__WHAT YOU HAVE TO DO__.
Return, from the lines below, each one that includes the word "gate".

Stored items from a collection
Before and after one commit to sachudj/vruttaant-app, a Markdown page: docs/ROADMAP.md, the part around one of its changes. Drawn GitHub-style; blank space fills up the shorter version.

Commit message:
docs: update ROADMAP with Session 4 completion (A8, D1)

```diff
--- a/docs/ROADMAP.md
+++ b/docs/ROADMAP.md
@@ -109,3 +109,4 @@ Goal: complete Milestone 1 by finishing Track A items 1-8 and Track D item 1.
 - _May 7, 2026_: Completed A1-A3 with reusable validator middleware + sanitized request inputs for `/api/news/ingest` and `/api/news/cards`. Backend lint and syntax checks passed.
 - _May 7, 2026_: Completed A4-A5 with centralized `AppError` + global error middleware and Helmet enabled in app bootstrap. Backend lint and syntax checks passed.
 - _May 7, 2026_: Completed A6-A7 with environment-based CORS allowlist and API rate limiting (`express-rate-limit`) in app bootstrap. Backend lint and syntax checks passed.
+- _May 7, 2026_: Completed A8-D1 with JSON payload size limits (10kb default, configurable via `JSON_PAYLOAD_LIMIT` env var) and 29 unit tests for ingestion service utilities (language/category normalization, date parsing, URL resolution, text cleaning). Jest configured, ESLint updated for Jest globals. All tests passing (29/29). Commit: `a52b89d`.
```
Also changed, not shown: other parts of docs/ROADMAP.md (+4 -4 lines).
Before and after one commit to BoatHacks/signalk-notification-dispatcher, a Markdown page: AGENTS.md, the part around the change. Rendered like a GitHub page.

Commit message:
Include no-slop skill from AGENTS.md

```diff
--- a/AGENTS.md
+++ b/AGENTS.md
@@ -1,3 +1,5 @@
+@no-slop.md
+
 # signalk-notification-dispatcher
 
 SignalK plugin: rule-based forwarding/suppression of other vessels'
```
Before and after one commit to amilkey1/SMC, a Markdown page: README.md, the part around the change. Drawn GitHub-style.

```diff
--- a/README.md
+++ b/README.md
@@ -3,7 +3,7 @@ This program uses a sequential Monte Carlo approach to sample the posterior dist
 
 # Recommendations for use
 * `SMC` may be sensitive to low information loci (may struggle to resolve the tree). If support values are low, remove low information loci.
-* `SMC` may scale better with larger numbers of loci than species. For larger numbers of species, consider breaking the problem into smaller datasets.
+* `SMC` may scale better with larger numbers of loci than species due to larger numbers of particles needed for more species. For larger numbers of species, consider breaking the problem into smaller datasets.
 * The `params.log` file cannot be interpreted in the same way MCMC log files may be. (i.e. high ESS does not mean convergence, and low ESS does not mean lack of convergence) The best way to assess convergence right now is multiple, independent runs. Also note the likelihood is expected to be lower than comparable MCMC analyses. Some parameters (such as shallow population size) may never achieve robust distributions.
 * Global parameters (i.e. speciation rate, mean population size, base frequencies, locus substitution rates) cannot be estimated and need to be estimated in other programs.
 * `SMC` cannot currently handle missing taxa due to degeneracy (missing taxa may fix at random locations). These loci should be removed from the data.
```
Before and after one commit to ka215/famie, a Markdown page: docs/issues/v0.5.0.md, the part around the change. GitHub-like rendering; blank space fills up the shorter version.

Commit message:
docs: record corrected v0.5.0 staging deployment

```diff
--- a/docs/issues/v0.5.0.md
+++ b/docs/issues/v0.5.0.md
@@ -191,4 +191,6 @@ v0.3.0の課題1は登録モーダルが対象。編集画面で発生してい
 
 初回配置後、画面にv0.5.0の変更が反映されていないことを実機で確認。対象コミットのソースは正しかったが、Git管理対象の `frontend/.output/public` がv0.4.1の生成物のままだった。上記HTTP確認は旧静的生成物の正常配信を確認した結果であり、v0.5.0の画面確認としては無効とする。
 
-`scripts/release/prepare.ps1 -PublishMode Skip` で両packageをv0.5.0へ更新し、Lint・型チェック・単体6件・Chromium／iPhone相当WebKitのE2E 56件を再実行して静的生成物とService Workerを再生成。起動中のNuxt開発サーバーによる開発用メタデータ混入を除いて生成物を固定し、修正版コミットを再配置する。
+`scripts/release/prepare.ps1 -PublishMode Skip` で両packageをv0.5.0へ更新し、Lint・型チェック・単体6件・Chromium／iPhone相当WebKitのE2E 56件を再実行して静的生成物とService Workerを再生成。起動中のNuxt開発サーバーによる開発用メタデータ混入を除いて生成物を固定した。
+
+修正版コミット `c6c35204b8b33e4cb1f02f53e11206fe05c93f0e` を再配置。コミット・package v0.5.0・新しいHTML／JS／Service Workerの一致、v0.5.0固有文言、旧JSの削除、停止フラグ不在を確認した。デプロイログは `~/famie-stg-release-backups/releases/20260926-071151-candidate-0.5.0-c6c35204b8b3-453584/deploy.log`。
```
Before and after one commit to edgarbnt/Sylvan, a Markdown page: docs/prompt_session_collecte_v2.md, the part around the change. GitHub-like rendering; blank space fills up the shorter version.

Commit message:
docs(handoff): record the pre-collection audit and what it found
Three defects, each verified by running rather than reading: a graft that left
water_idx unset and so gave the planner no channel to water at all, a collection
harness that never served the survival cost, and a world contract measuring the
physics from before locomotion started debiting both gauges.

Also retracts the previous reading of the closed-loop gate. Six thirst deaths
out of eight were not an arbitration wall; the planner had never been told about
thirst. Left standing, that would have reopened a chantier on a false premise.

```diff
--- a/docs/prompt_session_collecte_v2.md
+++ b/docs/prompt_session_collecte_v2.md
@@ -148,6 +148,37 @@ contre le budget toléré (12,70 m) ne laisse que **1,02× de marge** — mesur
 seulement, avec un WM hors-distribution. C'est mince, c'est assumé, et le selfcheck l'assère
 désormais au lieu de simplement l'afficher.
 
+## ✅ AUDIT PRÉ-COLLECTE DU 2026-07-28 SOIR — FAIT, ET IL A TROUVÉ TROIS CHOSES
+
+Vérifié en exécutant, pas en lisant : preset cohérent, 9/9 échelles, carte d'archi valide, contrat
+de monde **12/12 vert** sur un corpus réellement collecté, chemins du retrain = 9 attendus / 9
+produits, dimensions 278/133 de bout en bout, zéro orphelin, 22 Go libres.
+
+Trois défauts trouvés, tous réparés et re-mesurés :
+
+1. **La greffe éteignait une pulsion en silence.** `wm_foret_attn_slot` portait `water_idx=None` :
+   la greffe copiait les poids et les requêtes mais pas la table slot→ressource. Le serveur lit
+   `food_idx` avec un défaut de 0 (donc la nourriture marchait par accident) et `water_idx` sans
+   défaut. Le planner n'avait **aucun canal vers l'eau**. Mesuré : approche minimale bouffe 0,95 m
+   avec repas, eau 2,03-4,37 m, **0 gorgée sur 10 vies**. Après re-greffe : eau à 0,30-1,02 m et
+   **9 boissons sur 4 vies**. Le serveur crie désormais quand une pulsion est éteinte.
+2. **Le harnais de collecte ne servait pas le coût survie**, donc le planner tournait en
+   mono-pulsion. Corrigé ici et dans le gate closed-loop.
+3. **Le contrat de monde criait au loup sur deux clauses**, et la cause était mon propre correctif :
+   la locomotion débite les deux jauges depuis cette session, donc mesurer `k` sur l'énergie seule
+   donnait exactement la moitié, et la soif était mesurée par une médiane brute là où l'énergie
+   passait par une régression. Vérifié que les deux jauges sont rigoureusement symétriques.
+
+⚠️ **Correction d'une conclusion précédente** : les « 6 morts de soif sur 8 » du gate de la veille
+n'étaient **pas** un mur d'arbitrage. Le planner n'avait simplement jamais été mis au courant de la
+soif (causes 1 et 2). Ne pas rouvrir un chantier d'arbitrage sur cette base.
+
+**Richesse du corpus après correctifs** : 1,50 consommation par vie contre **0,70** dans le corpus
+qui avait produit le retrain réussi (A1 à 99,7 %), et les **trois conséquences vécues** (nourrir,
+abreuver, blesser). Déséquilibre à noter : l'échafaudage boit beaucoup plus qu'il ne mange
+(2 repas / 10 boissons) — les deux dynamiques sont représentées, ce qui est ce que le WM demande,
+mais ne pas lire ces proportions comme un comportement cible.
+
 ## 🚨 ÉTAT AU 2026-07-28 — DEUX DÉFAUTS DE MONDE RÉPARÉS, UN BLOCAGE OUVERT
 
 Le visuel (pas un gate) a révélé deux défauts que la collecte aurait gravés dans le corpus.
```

__YOUR RESPONSE__.
Also retracts the previous reading of the closed-loop gate. Six thirst deaths
+   mono-pulsion. Corrigé ici et dans le gate closed-loop.
+⚠️ **Correction d'une conclusion précédente** : les « 6 morts de soif sur 8 » du gate de la veille
 Le visuel (pas un gate) a révélé deux défauts que la collecte aurait gravés dans le corpus.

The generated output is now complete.